** Extracted entries **
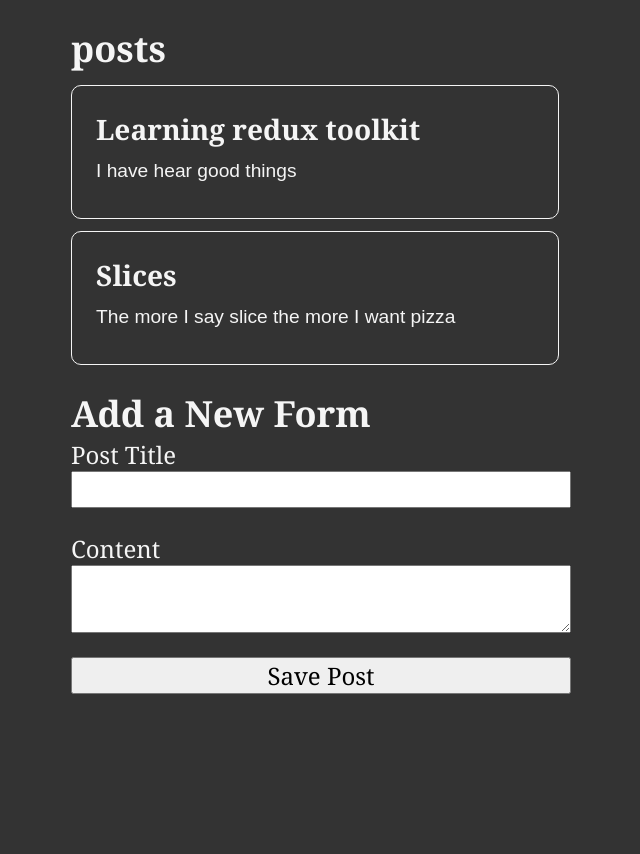
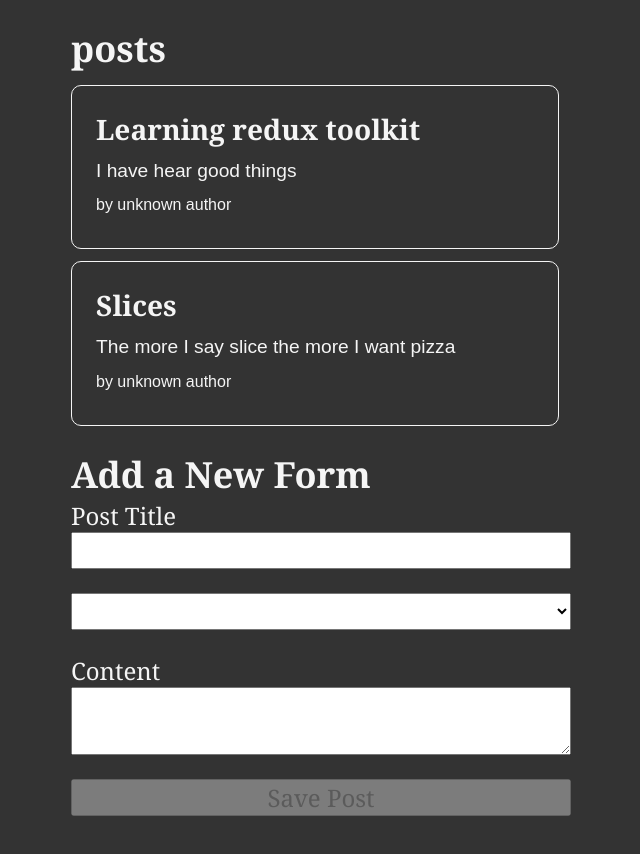
Before and after one commit to sahanediriweera/reduxfundamentals, a React (Create React App) app: page / in a window 1280 px wide. Shown: the top 854 px of the page, without its empty margins (319-959 px from the left). Built offline with nearby package versions, Linux system fonts and the light colour scheme.

Commit message:
posting with users

```diff
--- a/src/app/store.js
+++ b/src/app/store.js
@@ -1,10 +1,12 @@
 import { configureStore } from "@reduxjs/toolkit";
 // import counterReducer from '../features/counter/counterSlice';
 import postsReducer from '../features/posts/postSlice';
+import usersReducer from '../features/users/usersSlice';
 
 export const store = configureStore({
     reducer:{
         // counter:counterReducer,
         posts:postsReducer,
+        users:usersReducer,
     }
 });
--- a/src/features/posts/AddPostForm.js
+++ b/src/features/posts/AddPostForm.js
@@ -1,26 +1,39 @@
 import React from 'react';
 import { useState } from 'react';
-import { useDispatch } from 'react-redux';
+import { useDispatch,useSelector } from 'react-redux';
 
 import { postAdded } from './postSlice';
+import { selectAllUsers } from '../users/usersSlice';
 
 const AddPostForm = () => {
     const [title,setTitle] = useState('');
     const [content,setContent] = useState('');
+    const [userID,setUserID] = useState('');
     const dispatch = useDispatch();
+
+    const users = useSelector(selectAllUsers);
 
     const onTitleChange = e => setTitle(e.target.value);
     const onContentChanged = e=> setContent(e.target.value);
+    const onAuthorChanged = e=> setUserID(e.target.value);
 
     const onSavedPostClicked = () => {
         if(title && content){
             dispatch(
-                postAdded(title,content)
+                postAdded(title,content,userID)
             )
             setContent('');
             setTitle('');
         }
     }
+
+    const canSave = Boolean(title) && Boolean(content) && Boolean(userID);
+
+    const userOptions = users.map(user => (
+        <option key={user.id} value = {user.id}>
+            {user.name}
+        </option>
+    ))
 
   return (
     <section>
@@ -37,13 +50,17 @@
             value = {title}
             onChange = {onTitleChange}
             />
+            <select id = 'postAuthor' value={userID} onChange={onAuthorChanged}>
+                <option value=''></option>
+                {userOptions}
+            </select>
             <label htmlFor='postContent'>Content</label>
             <textarea id = 'postContent'
             name = 'postContent'
             value= {content}
             onChange = {onContentChanged}
             />
-            <button type='button' onClick={onSavedPostClicked}> Save Post</button>
+            <button type='button' onClick={onSavedPostClicked} disabled = {!canSave}> Save Post</button>
         </form>
     </section>
   )
--- /dev/null
+++ b/src/features/posts/PostAuthor.js
@@ -0,0 +1,12 @@
+import React from 'react';
+import { useSelector } from 'react-redux';
+import { selectAllUsers } from '../users/usersSlice';
+
+
+const PostAuthor = ({userId}) => {
+  const users = useSelector(selectAllUsers);
+  const author = users.find(user => user.id === userId);
+  return <span> by {author? author.name:'unknown author'}</span>
+}
+
+export default PostAuthor
--- a/src/features/posts/PostsList.js
+++ b/src/features/posts/PostsList.js
@@ -1,6 +1,8 @@
 import React from 'react';
 import { useSelector } from 'react-redux';
+import PostAuthor from './PostAuthor';
 import { selectAllPosts } from './postSlice';
+
 
 const PostsList = () => {
     const posts = useSelector(
@@ -16,6 +18,9 @@
             <p>
                 {post.content.substring(0,100)}
             </p>
+            <p className='postCredit'>
+                <PostAuthor userID = {post.userID}/>
+            </p>
         </article>
     ));
 
--- a/src/features/posts/postSlice.js
+++ b/src/features/posts/postSlice.js
@@ -14,12 +14,13 @@
             reducer(state,action){
                 state.push(action.payload);
             },
-            prepare(title,content){
+            prepare(title,content,userID){
                 return {
                     payload:{
                         id:nanoid,
                         title,
-                        content
+                        content,
+                        userID
                     }
                 }
             }
--- a/src/features/users/usersSlice.js
+++ b/src/features/users/usersSlice.js
@@ -1,5 +1,19 @@
 import { createSlice } from "@reduxjs/toolkit";
 
 const initialState = [
-    {id:'0',name:'Spider'}
-]
+    {id:'0',name:'Spider'},
+    {id:'1',name:'Super'},
+    {id:'2',name:'batman'}
+];
+
+const usersSlice = createSlice({
+    name:'users',
+    initialState,
+    reducers:{
+
+    }
+});
+
+export const selectAllUsers = (state)=>state.users;
+
+export default usersSlice.reducer;
```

** What to produce **
No picture should be included when the data are set down again exactly.

** Response to this exercise **
Before and after one commit to sahanediriweera/reduxfundamentals, a React (Create React App) app: page / in a window 1280 px wide. Shown: the top 854 px of the page, without its empty margins (319-959 px from the left). Built offline with nearby package versions, Linux system fonts and the light colour scheme.

Commit message:
posting with users

```diff
--- a/src/app/store.js
+++ b/src/app/store.js
@@ -1,10 +1,12 @@
 import { configureStore } from "@reduxjs/toolkit";
 // import counterReducer from '../features/counter/counterSlice';
 import postsReducer from '../features/posts/postSlice';
+import usersReducer from '../features/users/usersSlice';
 
 export const store = configureStore({
     reducer:{
         // counter:counterReducer,
         posts:postsReducer,
+        users:usersReducer,
     }
 });
--- a/src/features/posts/AddPostForm.js
+++ b/src/features/posts/AddPostForm.js
@@ -1,26 +1,39 @@
 import React from 'react';
 import { useState } from 'react';
-import { useDispatch } from 'react-redux';
+import { useDispatch,useSelector } from 'react-redux';
 
 import { postAdded } from './postSlice';
+import { selectAllUsers } from '../users/usersSlice';
 
 const AddPostForm = () => {
     const [title,setTitle] = useState('');
     const [content,setContent] = useState('');
+    const [userID,setUserID] = useState('');
     const dispatch = useDispatch();
+
+    const users = useSelector(selectAllUsers);
 
     const onTitleChange = e => setTitle(e.target.value);
     const onContentChanged = e=> setContent(e.target.value);
+    const onAuthorChanged = e=> setUserID(e.target.value);
 
     const onSavedPostClicked = () => {
         if(title && content){
             dispatch(
-                postAdded(title,content)
+                postAdded(title,content,userID)
             )
             setContent('');
             setTitle('');
         }
     }
+
+    const canSave = Boolean(title) && Boolean(content) && Boolean(userID);
+
+    const userOptions = users.map(user => (
+        <option key={user.id} value = {user.id}>
+            {user.name}
+        </option>
+    ))
 
   return (
     <section>
@@ -37,13 +50,17 @@
             value = {title}
             onChange = {onTitleChange}
             />
+            <select id = 'postAuthor' value={userID} onChange={onAuthorChanged}>
+                <option value=''></option>
+                {userOptions}
+            </select>
             <label htmlFor='postContent'>Content</label>
             <textarea id = 'postContent'
             name = 'postContent'
             value= {content}
             onChange = {onContentChanged}
             />
-            <button type='button' onClick={onSavedPostClicked}> Save Post</button>
+            <button type='button' onClick={onSavedPostClicked} disabled = {!canSave}> Save Post</button>
         </form>
     </section>
   )
--- /dev/null
+++ b/src/features/posts/PostAuthor.js
@@ -0,0 +1,12 @@
+import React from 'react';
+import { useSelector } from 'react-redux';
+import { selectAllUsers } from '../users/usersSlice';
+
+
+const PostAuthor = ({userId}) => {
+  const users = useSelector(selectAllUsers);
+  const author = users.find(user => user.id === userId);
+  return <span> by {author? author.name:'unknown author'}</span>
+}
+
+export default PostAuthor
--- a/src/features/posts/PostsList.js
+++ b/src/features/posts/PostsList.js
@@ -1,6 +1,8 @@
 import React from 'react';
 import { useSelector } from 'react-redux';
+import PostAuthor from './PostAuthor';
 import { selectAllPosts } from './postSlice';
+
 
 const PostsList = () => {
     const posts = useSelector(
@@ -16,6 +18,9 @@
             <p>
                 {post.content.substring(0,100)}
             </p>
+            <p className='postCredit'>
+                <PostAuthor userID = {post.userID}/>
+            </p>
         </article>
     ));
 
--- a/src/features/posts/postSlice.js
+++ b/src/features/posts/postSlice.js
@@ -14,12 +14,13 @@
             reducer(state,action){
                 state.push(action.payload);
             },
-            prepare(title,content){
+            prepare(title,content,userID){
                 return {
                     payload:{
                         id:nanoid,
                         title,
-                        content
+                        content,
+                        userID
                     }
                 }
             }
--- a/src/features/users/usersSlice.js
+++ b/src/features/users/usersSlice.js
@@ -1,5 +1,19 @@
 import { createSlice } from "@reduxjs/toolkit";
 
 const initialState = [
-    {id:'0',name:'Spider'}
-]
+    {id:'0',name:'Spider'},
+    {id:'1',name:'Super'},
+    {id:'2',name:'batman'}
+];
+
+const usersSlice = createSlice({
+    name:'users',
+    initialState,
+    reducers:{
+
+    }
+});
+
+export const selectAllUsers = (state)=>state.users;
+
+export default usersSlice.reducer;
```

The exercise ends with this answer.